*Work task*.
Copy exactly every line below, from the first through the one that contains "Also changed, not shown: 2 added", and skip all pictures.

[Collection entries]
• • •

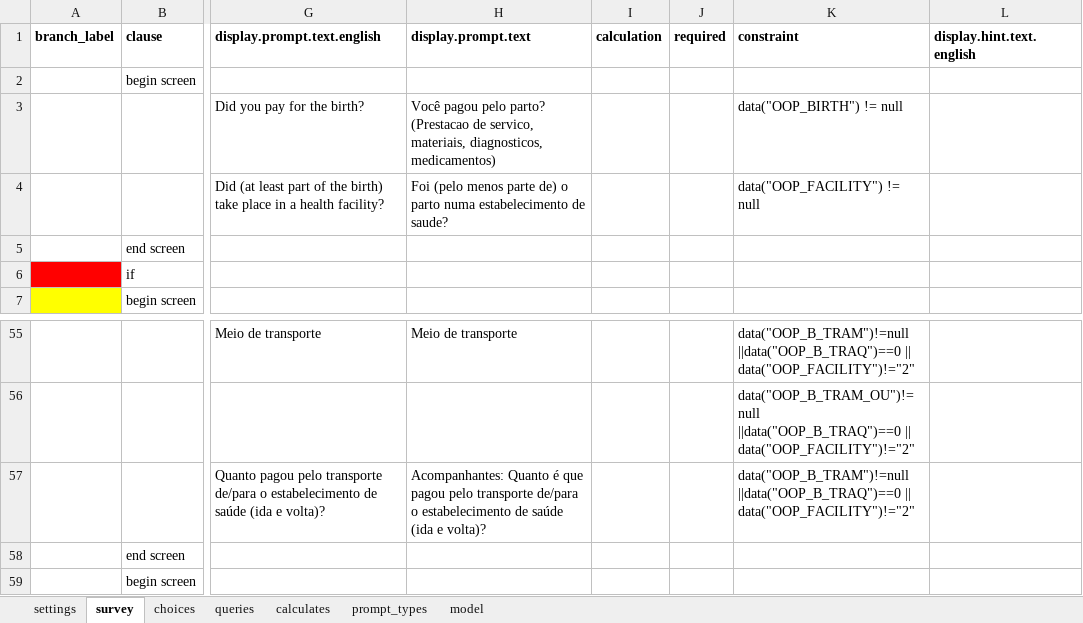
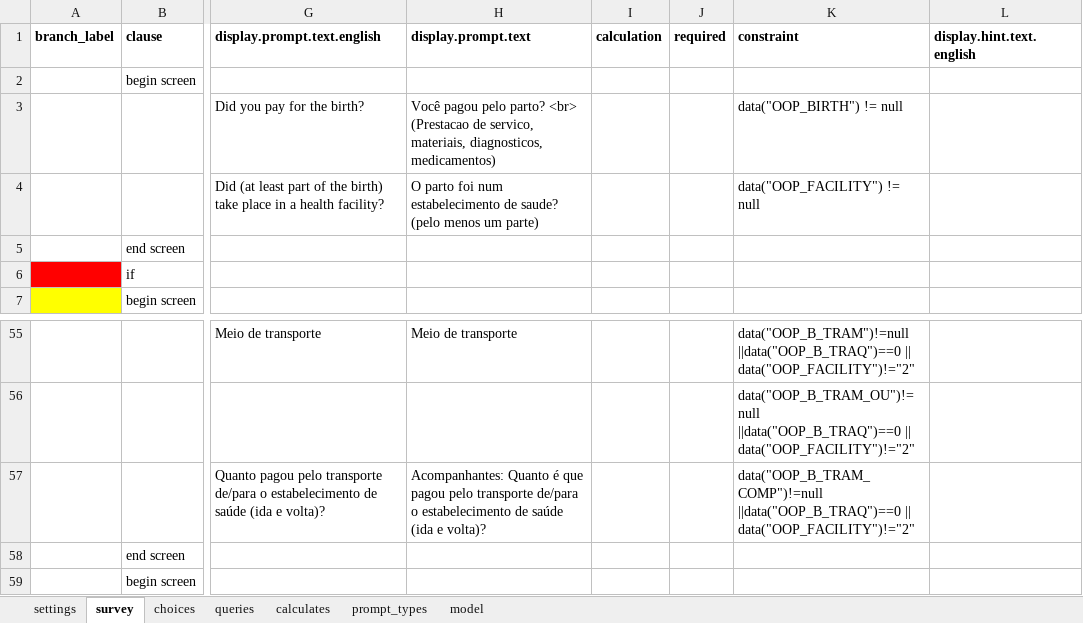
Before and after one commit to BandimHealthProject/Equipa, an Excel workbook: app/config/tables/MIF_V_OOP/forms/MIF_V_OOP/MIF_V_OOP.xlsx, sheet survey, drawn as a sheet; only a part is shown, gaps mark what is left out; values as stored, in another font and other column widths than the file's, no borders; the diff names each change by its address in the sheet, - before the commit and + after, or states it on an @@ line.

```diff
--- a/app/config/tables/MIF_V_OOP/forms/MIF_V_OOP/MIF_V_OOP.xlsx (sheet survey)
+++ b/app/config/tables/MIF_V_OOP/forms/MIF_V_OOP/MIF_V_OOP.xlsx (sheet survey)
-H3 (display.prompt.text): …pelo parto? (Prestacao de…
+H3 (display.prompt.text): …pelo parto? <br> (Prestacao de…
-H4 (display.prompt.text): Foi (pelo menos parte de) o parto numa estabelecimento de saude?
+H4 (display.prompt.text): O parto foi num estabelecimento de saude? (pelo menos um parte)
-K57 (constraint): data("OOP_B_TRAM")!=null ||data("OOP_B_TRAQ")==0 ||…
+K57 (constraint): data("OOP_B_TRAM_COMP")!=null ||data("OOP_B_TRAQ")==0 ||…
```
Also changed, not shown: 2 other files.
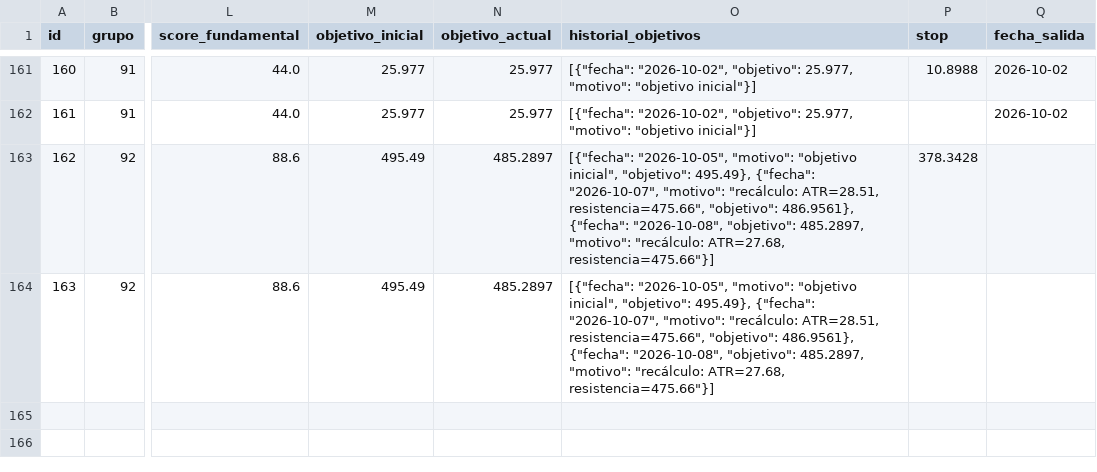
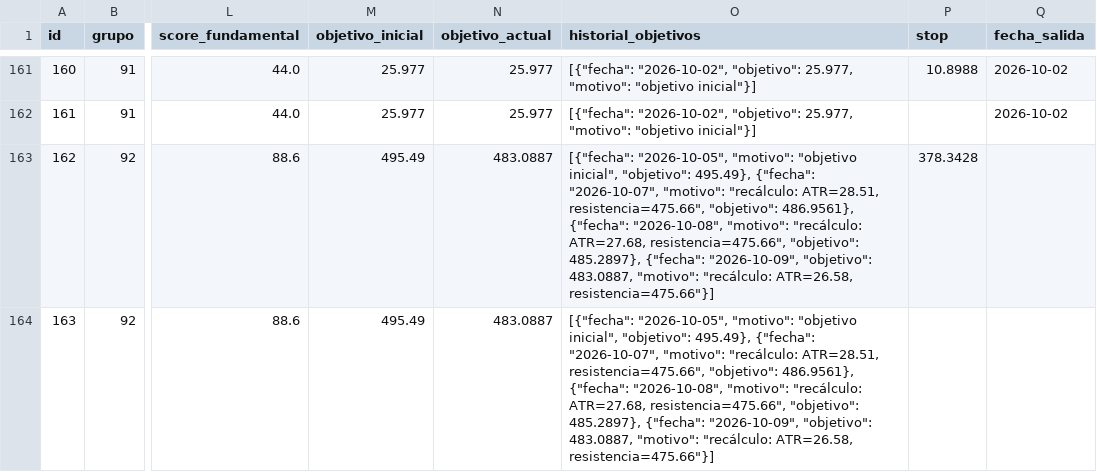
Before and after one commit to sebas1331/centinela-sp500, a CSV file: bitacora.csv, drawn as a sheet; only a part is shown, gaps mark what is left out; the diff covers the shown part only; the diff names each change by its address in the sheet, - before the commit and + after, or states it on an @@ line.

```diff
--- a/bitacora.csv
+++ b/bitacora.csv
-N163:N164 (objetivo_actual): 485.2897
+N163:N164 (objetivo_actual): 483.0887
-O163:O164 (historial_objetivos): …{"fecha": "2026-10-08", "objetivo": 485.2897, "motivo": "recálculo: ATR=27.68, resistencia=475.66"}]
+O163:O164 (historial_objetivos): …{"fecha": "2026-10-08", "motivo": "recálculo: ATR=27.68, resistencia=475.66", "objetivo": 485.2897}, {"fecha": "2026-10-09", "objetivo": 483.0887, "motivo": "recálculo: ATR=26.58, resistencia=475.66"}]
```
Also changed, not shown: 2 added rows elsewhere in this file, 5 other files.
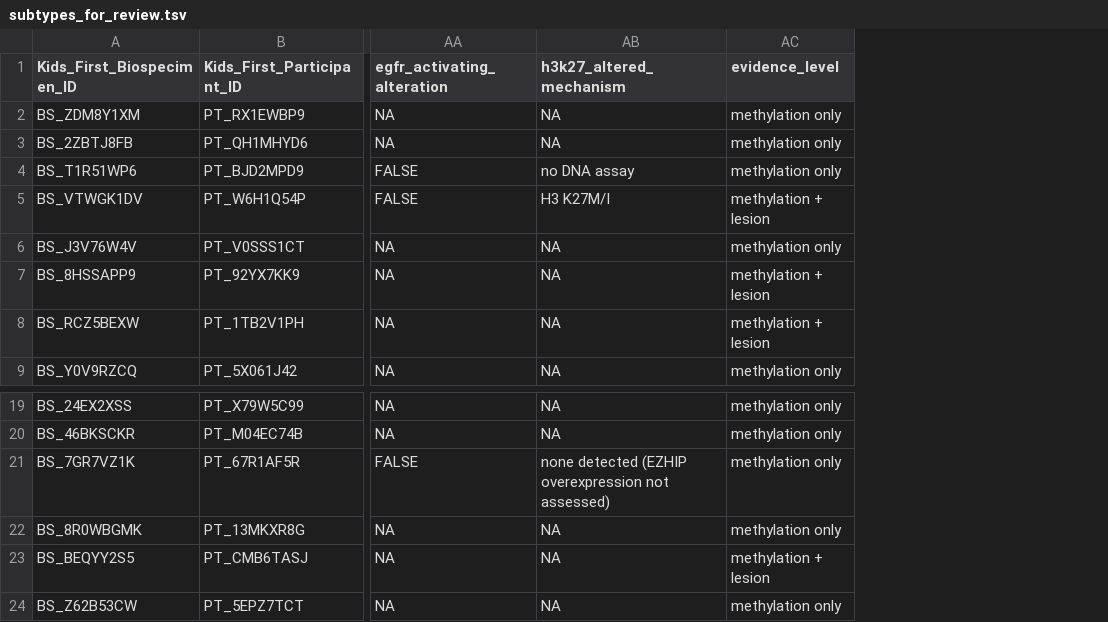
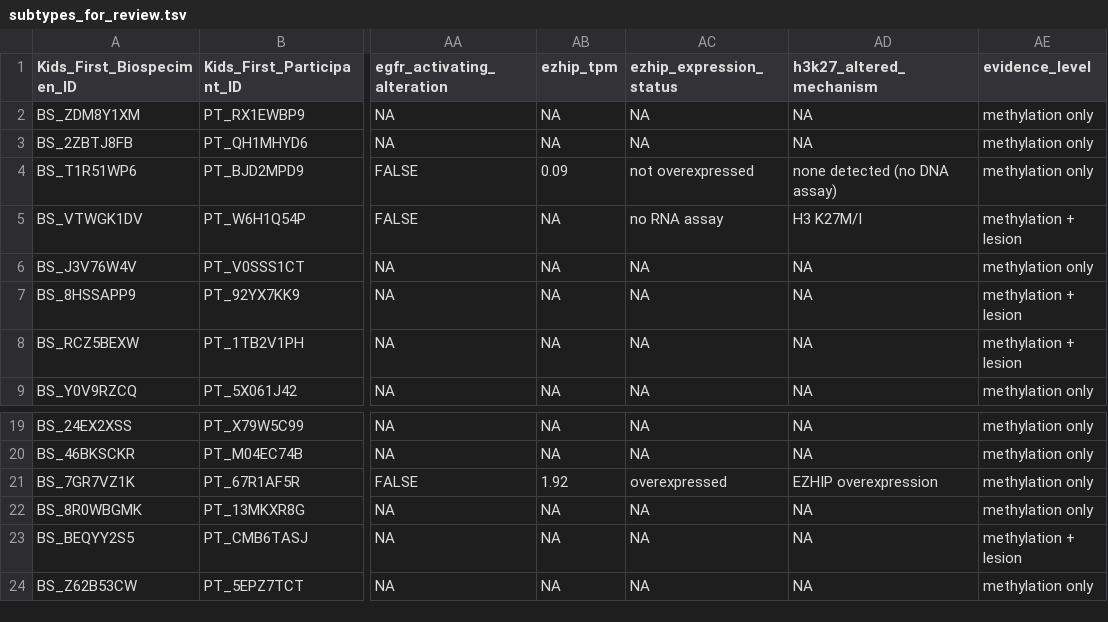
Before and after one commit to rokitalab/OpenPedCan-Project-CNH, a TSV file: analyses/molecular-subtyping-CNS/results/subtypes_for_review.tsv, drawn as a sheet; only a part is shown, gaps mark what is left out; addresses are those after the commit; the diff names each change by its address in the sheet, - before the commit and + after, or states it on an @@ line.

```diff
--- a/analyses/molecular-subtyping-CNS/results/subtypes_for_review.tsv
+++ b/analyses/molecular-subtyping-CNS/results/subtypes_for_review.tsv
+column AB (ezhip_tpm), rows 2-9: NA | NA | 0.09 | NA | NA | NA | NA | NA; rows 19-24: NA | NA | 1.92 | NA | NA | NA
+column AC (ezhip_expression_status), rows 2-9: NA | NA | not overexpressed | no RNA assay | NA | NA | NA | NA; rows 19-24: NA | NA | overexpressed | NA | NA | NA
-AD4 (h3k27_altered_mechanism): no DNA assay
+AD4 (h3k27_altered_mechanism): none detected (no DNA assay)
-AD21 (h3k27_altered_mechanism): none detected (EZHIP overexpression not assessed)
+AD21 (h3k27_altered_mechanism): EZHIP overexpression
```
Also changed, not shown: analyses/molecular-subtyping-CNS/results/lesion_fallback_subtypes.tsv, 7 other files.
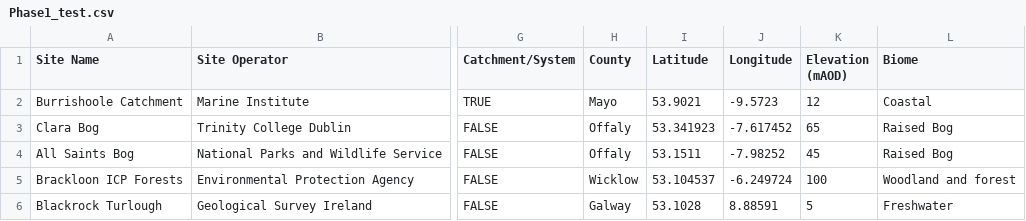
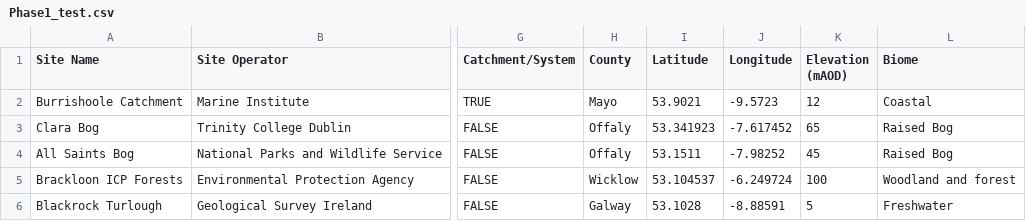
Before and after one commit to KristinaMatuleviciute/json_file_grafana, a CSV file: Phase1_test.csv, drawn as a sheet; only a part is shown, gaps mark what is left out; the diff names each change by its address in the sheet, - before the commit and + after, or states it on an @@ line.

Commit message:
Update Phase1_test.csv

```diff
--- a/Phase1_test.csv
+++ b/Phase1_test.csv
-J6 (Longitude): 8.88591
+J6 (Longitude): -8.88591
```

• • •

*Exercise response*.
Before and after one commit to BandimHealthProject/Equipa, an Excel workbook: app/config/tables/MIF_V_OOP/forms/MIF_V_OOP/MIF_V_OOP.xlsx, sheet survey, drawn as a sheet; only a part is shown, gaps mark what is left out; values as stored, in another font and other column widths than the file's, no borders; the diff names each change by its address in the sheet, - before the commit and + after, or states it on an @@ line.

```diff
--- a/app/config/tables/MIF_V_OOP/forms/MIF_V_OOP/MIF_V_OOP.xlsx (sheet survey)
+++ b/app/config/tables/MIF_V_OOP/forms/MIF_V_OOP/MIF_V_OOP.xlsx (sheet survey)
-H3 (display.prompt.text): …pelo parto? (Prestacao de…
+H3 (display.prompt.text): …pelo parto? <br> (Prestacao de…
-H4 (display.prompt.text): Foi (pelo menos parte de) o parto numa estabelecimento de saude?
+H4 (display.prompt.text): O parto foi num estabelecimento de saude? (pelo menos um parte)
-K57 (constraint): data("OOP_B_TRAM")!=null ||data("OOP_B_TRAQ")==0 ||…
+K57 (constraint): data("OOP_B_TRAM_COMP")!=null ||data("OOP_B_TRAQ")==0 ||…
```
Also changed, not shown: 2 other files.
Before and after one commit to sebas1331/centinela-sp500, a CSV file: bitacora.csv, drawn as a sheet; only a part is shown, gaps mark what is left out; the diff covers the shown part only; the diff names each change by its address in the sheet, - before the commit and + after, or states it on an @@ line.

```diff
--- a/bitacora.csv
+++ b/bitacora.csv
-N163:N164 (objetivo_actual): 485.2897
+N163:N164 (objetivo_actual): 483.0887
-O163:O164 (historial_objetivos): …{"fecha": "2026-10-08", "objetivo": 485.2897, "motivo": "recálculo: ATR=27.68, resistencia=475.66"}]
+O163:O164 (historial_objetivos): …{"fecha": "2026-10-08", "motivo": "recálculo: ATR=27.68, resistencia=475.66", "objetivo": 485.2897}, {"fecha": "2026-10-09", "objetivo": 483.0887, "motivo": "recálculo: ATR=26.58, resistencia=475.66"}]
```
Also changed, not shown: 2 added rows elsewhere in this file, 5 other files.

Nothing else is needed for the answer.